I. BATTLE FOR A BETTER BUTTER
In 1766—one hundred and thirty years after its founding—Harvard hosted the first recorded student protest in American history: a protest against butter. For decades, the quality of food in the College’s dining halls had been sharply declining. The student’s complaints about the food and particularly about the sourness of the butter fell lamely upon the ears of the College president, Edward Holyoke, Class of 1705.
So, on September 23, Asa Dunbar of the Class of 1767—the grandfather of Henry David Thoreau—mounted his chair and proclaimed: “Behold, our butter stinketh!—Give us, therefore, butter that stinketh not.” The majority of the student body heartily accepted this as their motto and echoed it over the course of the next month as the protests of the Great Butter Rebellion ensued.

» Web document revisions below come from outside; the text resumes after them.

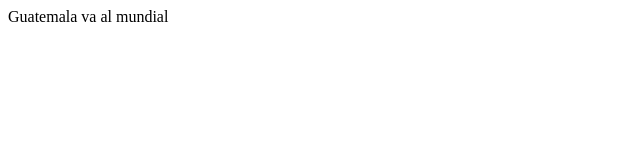
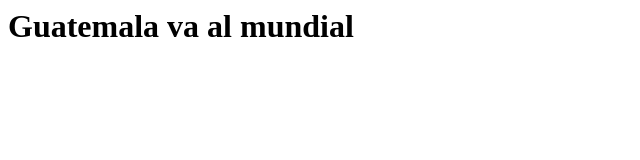
Before and after one commit to LethesMerida/htmlcurso, a plain HTML site: page index.html in a window 1280 px wide. Shown: the whole page, without its empty margins (0-640 px from the left). Drawn offline with Linux system fonts and the light colour scheme.

Commit message:
guardando las notas del curso

```diff
--- a/index.html
+++ b/index.html
@@ -3,6 +3,6 @@
         <title>Mi Primera página web</title>
     </head>
     <body>
-        Guatemala va al mundial
+        <h1>Guatemala va al mundial</h1>
     </body>
 </html>
```
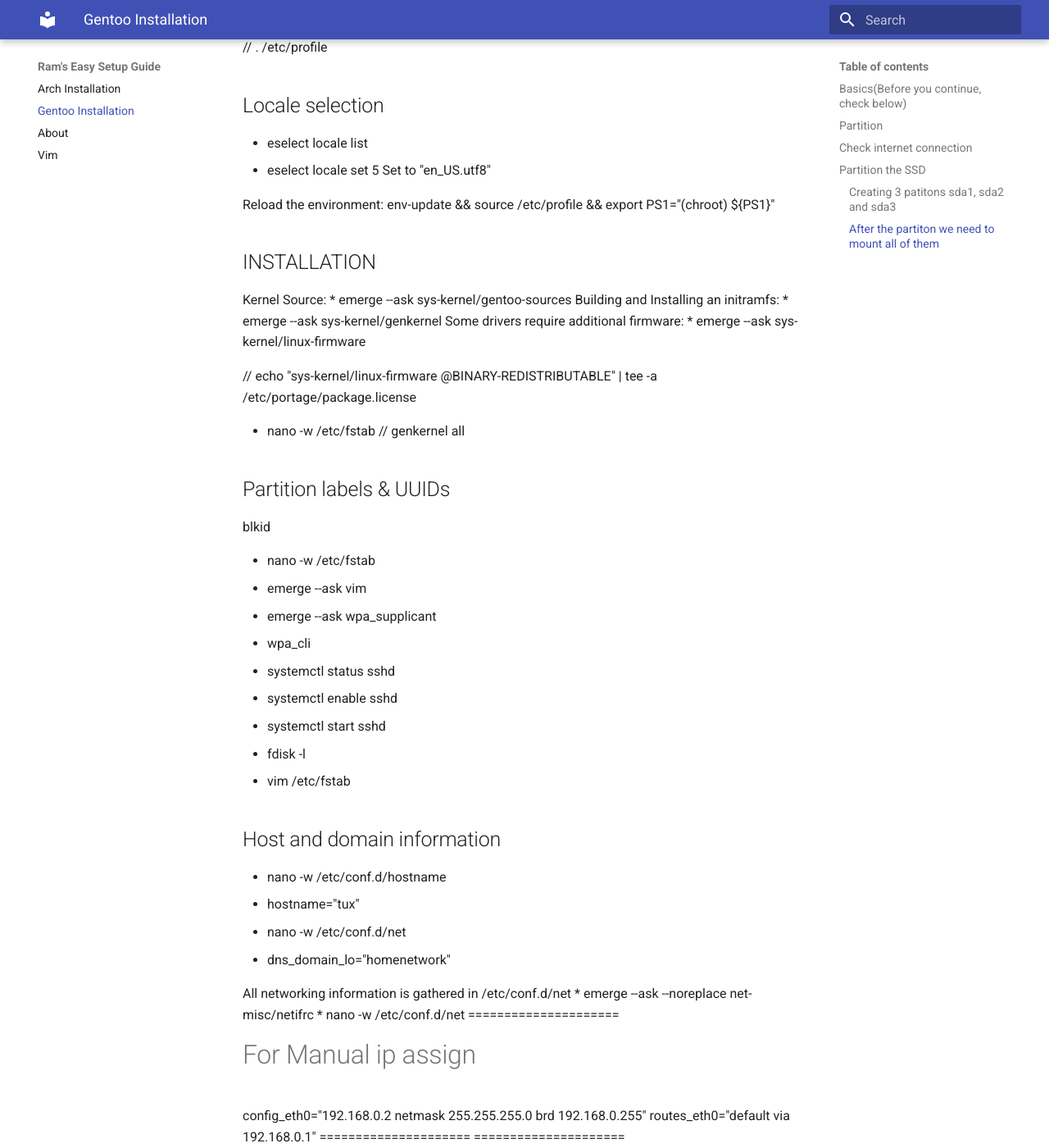
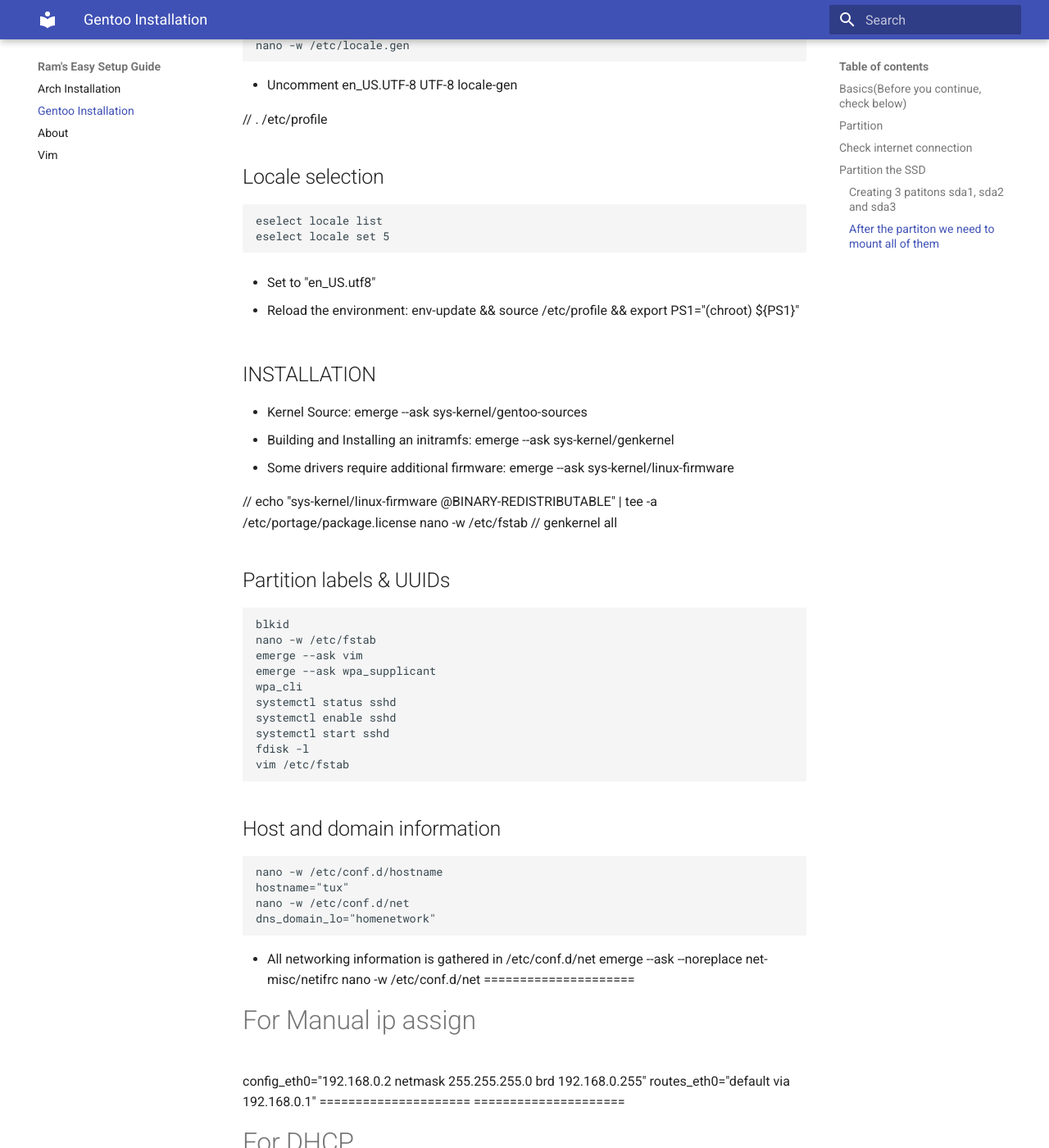
Before and after one commit to ram19890/premnathenterprises.com, an MkDocs documentation site: the page built from docs/gentoo.md, in a window 1280 px wide and 1400 px high, scrolled down 5299 px. Shown: the whole window at 82% size. Built offline with MkDocs 1.6.1 and Material for MkDocs 9.7.7, drawn with Linux system fonts in a browser that asks for light colours; some of the changed text lies outside the part shown.

Commit message:
Gentoo added v0.2

```diff
--- a/docs/gentoo.md
+++ b/docs/gentoo.md
@@ -37,9 +37,9 @@
 
 `CURRENT LAYOUT WITH SIZES`
 
-* /mnt/boot 512M - /dev/sda1 EFI
-* swap 8G - /dev/sda2 SWAP
-* /mnt {rest of storage} -  /dev/sda3 ROOT
+	/mnt/boot 512M - /dev/sda1 EFI
+	swap 8G - /dev/sda2 SWAP
+	/mnt {rest of storage} -  /dev/sda3 ROOT
 
 Using sda1 for boot (/dev/sda1 EFI)
 
@@ -56,13 +56,13 @@
 
 ### After the partiton we need to mount all of them
 
-* mount /dev/sda3 /mnt/gentoo
-* cd /mnt/gentoo
-* wget "stage-3_tarball.iso" from gentoo download page
-* tar xpvf stage3-*.tar.xz --xattrs-include='*.*' --numeric-owner
-	Setup CFLAGS and CXXFLAGS
-* nano -w /mnt/gentoo/etc/portage/make.conf
-This is only for the Haswell architecture only, kindly refer to Handbook for your specific flag setup!
+	mount /dev/sda3 /mnt/gentoo
+	cd /mnt/gentoo
+	wget "stage-3_tarball.iso" from gentoo download page
+	tar xpvf stage3-*.tar.xz --xattrs-include='*.*' --numeric-owner
+* Setup CFLAGS and CXXFLAGS
+	nano -w /mnt/gentoo/etc/portage/make.conf
+* This is only for the Haswell architecture only, kindly refer to Handbook for your specific flag setup!
         =====================
 # These settings were set by the catalyst build script that automatically
 # built this stage.
@@ -88,8 +88,8 @@
         =====================
 ## Chrooting
 ### Setup fastest mirror
-* mirrorselect -i -o >> /mnt/gentoo/etc/portage/make.conf
-* nano /mnt/gentoo/etc/portage/repos.conf/gentoo.conf
+	mirrorselect -i -o >> /mnt/gentoo/etc/portage/make.conf
+	nano /mnt/gentoo/etc/portage/repos.conf/gentoo.conf
 DEFAULT repo sync
         =====================
 [DEFAULT]
@@ -217,7 +214,7 @@
 =====================
 
 ## Host File(example):
-nano -w /etc/hosts
+	nano -w /etc/hosts
 
     =====================
 # This defines the current system and must be set
@@ -229,20 +226,20 @@
     =====================
 
 ## Change current password for root
-* passwd
+	passwd
 ## Install the system logger, DHCP, wireless networking tools & File indexing
-* emerge --ask app-admin/sysklogd
-* emerge --ask sys-apps/mlocate
-* emerge --ask net-misc/dhcpcd
-* emerge --ask net-wireless/iw net-wireless/wpa_supplicant
+	emerge --ask app-admin/sysklogd
+	emerge --ask sys-apps/mlocate
+	emerge --ask net-misc/dhcpcd
+	emerge --ask net-wireless/iw net-wireless/wpa_supplicant
 
 ## GRUB2 config
-* echo 'GRUB_PLATFORMS="efi-64"' >> /etc/portage/make.conf
-* emerge --ask --verbose sys-boot/grub:2
-* grub-install --target=x86_64-efi --efi-directory=/boot
+	echo 'GRUB_PLATFORMS="efi-64"' >> /etc/portage/make.conf
+	emerge --ask --verbose sys-boot/grub:2
+	grub-install --target=x86_64-efi --efi-directory=/boot
 
 ## Generate the final GRUB2 configuration
-* grub-mkconfig -o /boot/grub/grub.cfg
+	grub-mkconfig -o /boot/grub/grub.cfg
 
 # POST INSTALLATION
 
```
Also changed, not shown: other parts of docs/gentoo.md (+58 -61 lines).
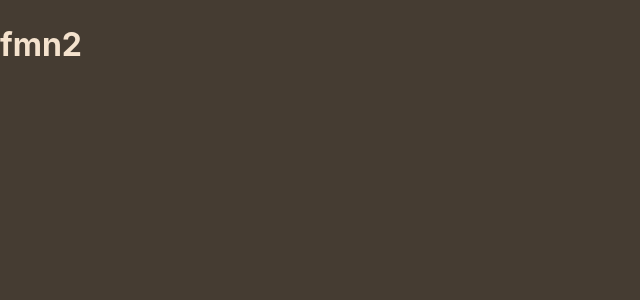
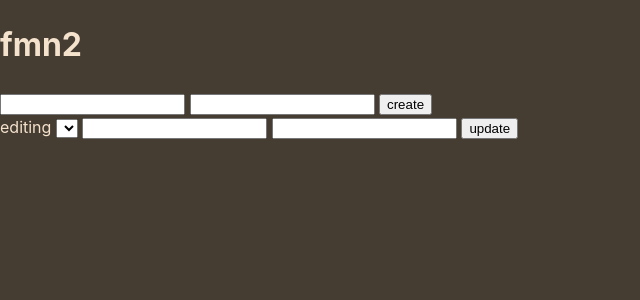
Before and after one commit to resultfulness/fmn, a SvelteKit app: page / in a window 1280 px wide. Shown: the top 300 px of the page, without its empty margins (0-640 px from the left). Built offline with nearby package versions, Linux system fonts and the light colour scheme.

Commit message:
basic item page, zod for schemas, mock api

```diff
--- a/package.json
+++ b/package.json
@@ -19,5 +19,8 @@
 		"svelte-check": "^4.3.4",
 		"typescript": "^5.9.3",
 		"vite": "^7.2.2"
+	},
+	"dependencies": {
+		"zod": "^4.1.13"
 	}
 }
--- /dev/null
+++ b/src/lib/api/index.ts
@@ -0,0 +1,5 @@
+import items from "./items";
+
+const api = { items };
+
+export default api;
--- /dev/null
+++ b/src/lib/api/items.ts
@@ -0,0 +1,33 @@
+import { Item, ItemShort, ItemUpdate, type ItemCreate } from "$lib/schemas/items";
+
+const items = {
+    items: [] as Item[],
+    maxId: 0,
+    create(item: ItemCreate): Promise<ItemShort> {
+        const newItem = <Item>{ ...item, item_id: ++this.maxId };
+        this.items.push(newItem)
+        return new Promise(res => res(ItemShort.parse(newItem)));
+    },
+    readAll(): Promise<ItemShort[]> {
+        return new Promise(res => setTimeout(() => res(
+            this.items.map(item => ItemShort.parse(item))
+        ), 1000));
+    },
+    update(id: number, item: ItemUpdate): Promise<ItemShort> {
+        return new Promise(res => {
+            const i = this.items.findIndex(item => item.item_id === id);
+            const updatedItem = <Item>{ ...this.items[i], ...item };
+            this.items[i] = updatedItem;
+            res(ItemShort.parse(updatedItem));
+        });
+    },
+    delete(id: number): Promise<ItemShort> {
+        return new Promise(res => {
+            const item = this.items.find(item => item.item_id === id);
+            this.items = this.items.filter(item => item.item_id !== id);
+            res(ItemShort.parse(item));
+        });
+    }
+}
+
+export default items;
--- /dev/null
+++ b/src/lib/schemas/items.ts
@@ -0,0 +1,30 @@
+import * as z from "zod";
+
+export const ItemShort = z.object({
+    item_id: z.int(),
+    name: z.string(),
+    icon: z.string(),
+});
+
+export const Item = z.object({
+    item_id: z.int(),
+    name: z.string(),
+    icon: z.string(),
+    created_at: z.coerce.date(),
+    updated_at: z.coerce.date(),
+});
+
+export const ItemCreate = z.object({
+    name: z.string().nonempty(),
+    icon: z.string(),
+});
+
+export const ItemUpdate = z.object({
+    name: z.string().nonempty().optional(),
+    icon: z.string().optional(),
+})
+
+export type Item = z.infer<typeof Item>;
+export type ItemShort = z.infer<typeof ItemShort>;
+export type ItemCreate = z.infer<typeof ItemCreate>;
+export type ItemUpdate = z.infer<typeof ItemUpdate>;
--- a/src/routes/+page.svelte
+++ b/src/routes/+page.svelte
@@ -1 +1,103 @@
+<script lang="ts">
+import { onMount } from "svelte";
+import api from "$lib/api";
+import { ItemCreate, ItemUpdate, type ItemShort } from "$lib/schemas/items";
+
+let items = $state<ItemShort[]>();
+
+onMount(() => {
+    api.items
+        .readAll()
+        .then(_items => (items = _items))
+        .catch(e => alert(e));
+});
+
+function handleCreateItem(e: SubmitEvent) {
+    e.preventDefault();
+    const form = new FormData(e.target as HTMLFormElement);
+
+    const item = ItemCreate.safeParse({
+        name: form.get("name"),
+        icon: form.get("icon"),
+    });
+
+    if (!item.success) {
+        alert(item.error);
+        return;
+    }
+
+    api.items
+        .create(item.data)
+        .then(item => items?.push(item))
+        .catch(e => alert(e));
+}
+
+function handleDeleteItem(item_id: number) {
+    api.items
+        .delete(item_id)
+        .then(() => (items = items?.filter(item => item.item_id !== item_id)))
+        .catch(e => alert(e));
+}
+
+function handleUpdateItem(e: SubmitEvent) {
+    e.preventDefault();
+    const form = new FormData(e.target as HTMLFormElement);
+
+    const item = ItemUpdate.safeParse({
+        name: form.get("name"),
+        icon: form.get("icon"),
+    });
+
+    if (!item.success) {
+        alert(item.error);
+        return;
+    }
+
+    api.items
+        .update(+form.get("id")!, item.data)
+        .then(
+            item =>
+                (items![
+                    items?.findIndex(_item => _item.item_id === item.item_id)!
+                ] = item)
+        )
+        .catch(e => alert(e));
+}
+</script>
+
 <h1>fmn2</h1>
+
+<form onsubmit={handleCreateItem}>
+    <input type="text" name="name" />
+    <input type="text" name="icon" />
+    <button>create</button>
+</form>
+
+{#if items === undefined}
+    loading...
+{:else}
+    <form onsubmit={handleUpdateItem}>
+        editing
+        <select name="id">
+            {#each items as item}
+                <option value={item.item_id}>
+                    {item.name} (id: {item.item_id})
+                </option>
+            {/each}
+        </select>
+        <input type="text" name="name" />
+        <input type="text" name="icon" />
+        <button>update</button>
+    </form>
+
+    <ul>
+        {#each items as item}
+            <li>
+                {item.name}
+                <button onclick={() => handleDeleteItem(item.item_id)}>
+                    delete
+                </button>
+            </li>
+        {/each}
+    </ul>
+{/if}
```
Also changed, not shown: 1 other file (tests, documents, lock files or other folders).
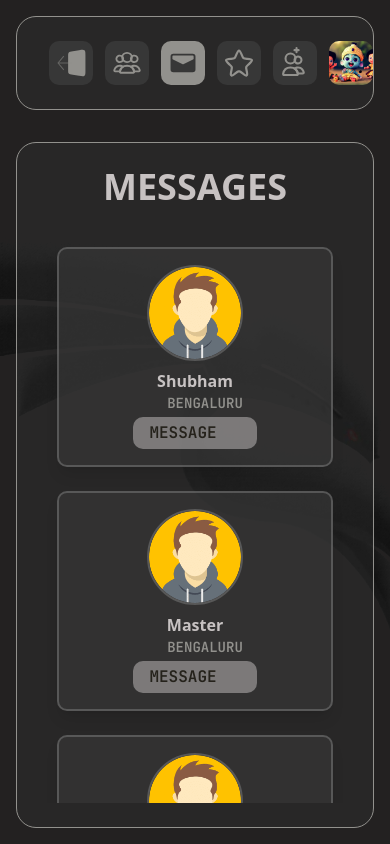
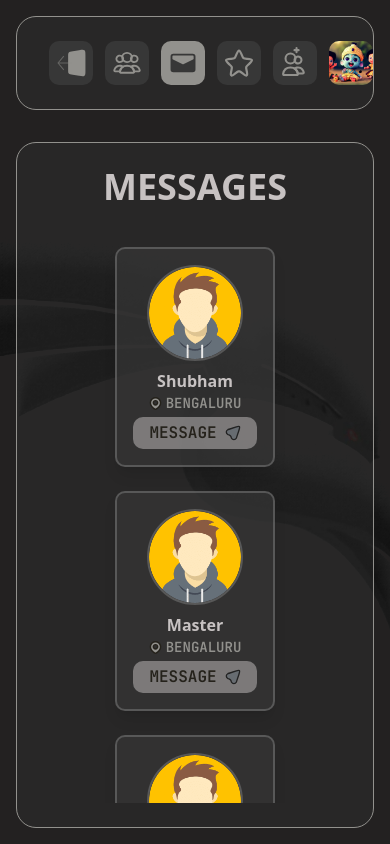
Before and after one commit to singodiyashubham87/object-oriented-friendship-frontend, a React (Vite) app: page /messages in a window 390 px wide. Built offline with nearby package versions, Linux system fonts and the light colour scheme; some icons are missing.

Commit message:
chore: replace grid with flexbox for friends boxes

```diff
--- a/src/pages/Friends/Friends.jsx
+++ b/src/pages/Friends/Friends.jsx
@@ -1,6 +1,6 @@
 import userAvatar from '@/assets/images/userAvatar.png'
-import LocationIcon from '@/components/icons/Location'
-import MessageIcon from '@/components/icons/Message'
+import LocationIcon from '@/components/icons/LocationIcon'
+import MessageIcon from '@/components/icons/MessageIcon'
 import { friendsData } from '@/pages/Friends/data/friends'
 import React from 'react'
 import { Tooltip } from 'react-tooltip'
@@ -13,7 +13,7 @@ const Friends = () => {
 					Friends
 				</h2>
 			</div>
-			<div className="w-full px-4 py-2 grid grid-cols-1 msm:grid-cols-2 sm:grid-cols-3 gap-6 md:grid-cols-4 lg:grid-cols-5 overflow-y-auto overflow-x-hidden">
+			<div className="w-full flex justify-center flex-wrap px-4 py-2 gap-6 overflow-y-auto overflow-x-hidden">
 				{friendsData.map((friend, index) => (
 					<div
 						key={friend.id}
--- a/src/pages/Messages/Messages.jsx
+++ b/src/pages/Messages/Messages.jsx
@@ -1,20 +1,20 @@
 import userAvatar from '@/assets/images/userAvatar.png'
-import LocationIcon from '@/components/icons/Location'
-import MessageIcon from '@/components/icons/Message'
+import LocationIcon from '@/components/icons/LocationIcon'
+import MessageIcon from '@/components/icons/MessageIcon'
 import { friendsData } from '@/pages/Friends/data/friends'
 import React from 'react'
 import { Tooltip } from 'react-tooltip'
 
 const Messages = () => {
 	return (
-		<div className="flex-grow flex flex-col justify-center items-center gap-8 w-full h-11/12 bg-dark-glassmorphism-30 border-xs border-secondary-silver rounded-custom-s overflow-y-auto overflow-x-hidden px-6 py-6">
+		<div className="flex-grow flex flex-col justify-center items-center gap-8 w-full bg-dark-glassmorphism-30 border-xs border-secondary-silver rounded-custom-s overflow-y-auto overflow-x-hidden px-6 py-6">
 			<div className="flex justify-center">
 				<h2 className="text-4xl text-primary-silver font-bold uppercase">
 					Messages
 				</h2>
 			</div>
-			<div className="w-full px-4 py-2 grid grid-cols-1 msm:grid-cols-2 sm:grid-cols-3 gap-6 md:grid-cols-4 lg:grid-cols-5 overflow-y-auto overflow-x-hidden">
-				{friendsData.map((friend, index) => (
+			<div className="w-full flex justify-center flex-wrap px-4 py-2 gap-6 overflow-y-auto overflow-x-hidden">
+				{friendsData.slice(0, 8).map((friend, index) => (
 					<div
 						key={friend.id}
 						className="flex flex-col gap-2 items-center justify-stretch bg-dark-glassmorphism-70 rounded-custom-xs p-4 shadow-lg border-2 border-gray-30"
```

In a fit of displeasure, President Holyoke demanded that the students turn in the instigators of the protest—along with Dunbar, the rabble-rousers included the entirety of the “Sons of Harvard,” a student offshoot of the “Sons of Liberty.” Since no student confessed, President Holyoke decided to suspend over half of the student body in hopes that someone would fess up. But again the students maintained their solidarity and said nothing.
Eventually the Board of Overseers stepped in, readmitting the suspended students and replacing the butter. Yet two years later, the dining hall food worsened again and the protests resumed with more aggression and fewer returns.
Following the Great Butter Rebellion, culinary remonstrations became a central component of Harvard’s protest culture, from the Bread and Butter Rebellion of 1805 through the Cabbage Rebellion of 1807 to the “Rebelliad” insurrection of 1819.
II. LIFE, LIBERTY, AND CABBAGE
The Cabbage Rebellion began after maggots kept showing up in the student’s cabbage soup. The disgruntled vegetable enthusiasts assembled under a tree at the end of Hollis Hall, which would later be called “Rebellion Elm.” The bedraggled students supplicated for better food, but following the suspension of 17 students, the unavailing protest ended in vain.
In 1819 a new generation of students returned to “Rebellion Elm” to make their own demands. Fed up with being poorly fed, the entire sophomore class dropped out of Harvard in the hope that doing so would spur some indignation among the administration. It didn’t and the defected students had to ask to be readmitted; only some were allowed.
These events would later be recounted as a parody epic poem of four cantos entitled “Rebelliad; or Terrible Transactions at the Seat of the Muses.” The poem was privately published and widely distributed among students. The conclusion to the prologue of the poem reads:
The combat deepens. On, ye brave,
And let the cooks the pieces save!
Wave, Goodies, all you besoms wave!
Inspire their souls with chivalry.
Ah! few shall part where many meet
With anything but blows to eat,
And every dish beneath their feet
Shall be a supper’s sepulchre.
Such literary wit returned, foodless, in the fall of May 1952, just as things were getting political. Students gathered in the Yard to campaign for the comic strip character Pogo as a candidate for president. The students mocked Dwight D. Eisenhower’s “I Like Ike!” slogan with their own chant of “I Go Pogo.” The rally soon turned violent and the Cambridge city police arrested 28 students, all of whom were later released.
And then, of course, there was Vietnam. In 1969, Harvard students took over University Hall in opposition to the escalating war in Vietnam. During previous bouts of war, such as World War I and World War II, there had been limited pacifist protests, which often faded dimly as the United States became more involved in the war. This time, however, the students were less patient.
The protest was led by the Harvard chapter of Students for a Democratic Society. Members of the group led about 300 students to the home of Harvard’s President, Nathan M. Pusey ’28, and tacked a list of demands to the door. The students targeted Harvard’s Reserve Officers’ Training Corps (ROTC). Among the demands, they wanted ROTC to be dissolved and they wanted alternative scholarships for students enrolled in ROTC.
The students then crowded into University Hall and chained the doors shut. They pledged to only use nonviolent disobedience, but the University administrators decided to call in the city and state police: with clubs and mace, the police quickly broke up the rally and arrested over 100 students, but the protest did not end without reprieve.
The tenacious students moved to Memorial Church, now joined by outraged faculty. After an extended strike and a boycott of classes, the University eventually caved to the protestors’ demands.
The spirit of Vietnam was echoed in 2001, when nearly 50 students from the Progressive Student Labor Movement (PSLM) began a sit-in at Mass. Hall, pleading the administration for a “living wage” for University workers. “I think it’ll work,” one worker told The Crimson as he marched. “It’s worked in the past.” Later that year, Harvard began renegotiating contracts with its workers and raised most wages above the Cambridge living wage level.
Harvard students still take part in protests: pickets for labor rights, rallies for environmental protection, marches for the LGBT movement, and now the occupation of Wall Street and Boston. There will always different causes, met with different amounts of fervor or apathy—but it seems the rancid taste of butter lingers still in the mouths of Harvard youth.